By Dele Sobowale

 

“In the beginning of a change, the patriot is a scarce man, and brave, and hated and scorned. When his cause succeeds, the timid joins him; for then it costs nothing to be a patriot” – Mark Twain, 1835-1910, in NOTEBOOK, 1935.

I was prepared for the objections which came through text messages in response to the first part of this advocacy for radical change which was proposed. Three main objections were clear. The first said the power elite in Nigeria will never allow a good person to rule Nigeria. The second asked a question: Which political party will field her? The third repeated the tiresome complaint that Nigeria will not allow an Igbo to be President. These are powerful objections which must be acknowledged; because they have merit.
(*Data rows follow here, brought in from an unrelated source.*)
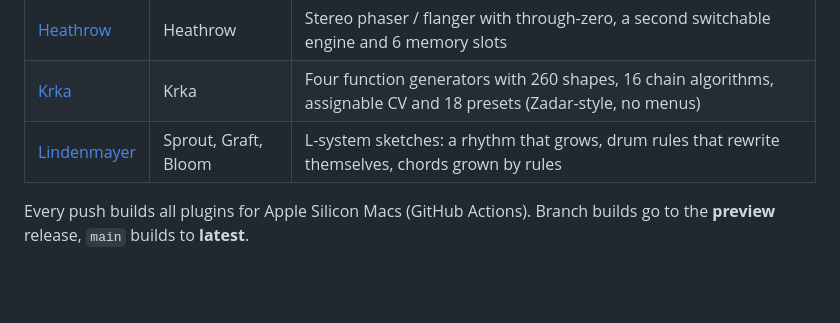
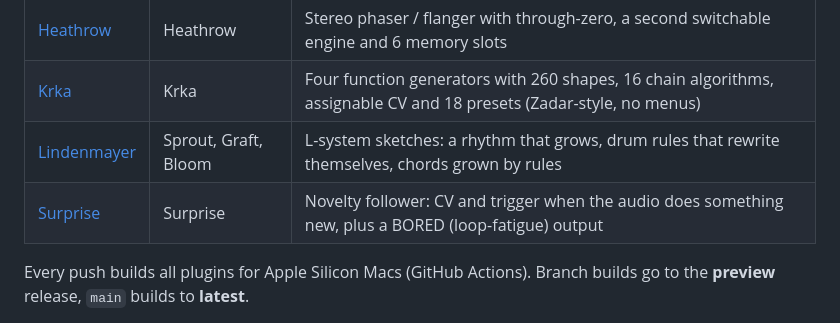
Before and after one commit to hardyfinn/2026SoloModules, a Markdown page: README.md, the part around the change. Drawn GitHub-style; blank space fills up the shorter version.

Commit message:
Add Surprise: novelty follower with BORED output (2.0.0)
Co-Authored-By: Claude Opus 5.5 <noreply@anthropic.com>
Claude-Session: https://claude.ai/code/session_011Dr4cmDH1V3H1bggCinuCG

```diff
--- a/README.md
+++ b/README.md
@@ -9,6 +9,7 @@ without stepping on each other.
 | [Heathrow](Heathrow/) | Heathrow | Stereo phaser / flanger with through-zero, a second switchable engine and 6 memory slots |
 | [Krka](Krka/) | Krka | Four function generators with 260 shapes, 16 chain algorithms, assignable CV and 18 presets (Zadar-style, no menus) |
 | [Lindenmayer](Lindenmayer/) | Sprout, Graft, Bloom | L-system sketches: a rhythm that grows, drum rules that rewrite themselves, chords grown by rules |
+| [Surprise](Surprise/) | Surprise | Novelty follower: CV and trigger when the audio does something new, plus a BORED (loop-fatigue) output |
 
 Every push builds all plugins for Apple Silicon Macs (GitHub Actions). Branch
 builds go to the **preview** release, `main` builds to **latest**.
```
Also changed, not shown: Surprise/README.md (added, +41 -0 lines), Surprise/demo-trace.png (added), Surprise/panel-preview.png (added), 14 other files.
And since they are very strong, they must be answered fully; if not for any other reason than to re-assure those who after reading are now prepared to join the campaign early. I will name groups which should join the campaign sooner or later. I only hope it will be sooner.

Having been involved in some changes considered impossible in the past, I want to start with that observation by my favourite American writer – Mark Twain. Let readers be reminded again that when that series of articles titled, LAGOS STATE GOVERNORSHIP – 2015 CHRISTIAN AGENDA, first started in December 2010 and ran to January 2011, calling for a Christian governor, I was like the lone voice crying in the wilderness. I was called a day dreamer to my face by even sages and unbelievers. The earthly powers in Lagos had no plans for a Christian to succeed Fashola. The rest is history. Lagos had Ambode in 2015 after an election in which the two political parties featured Christian candidates. Today Sanwo-Olu is governor. One with God is always a majority anytime.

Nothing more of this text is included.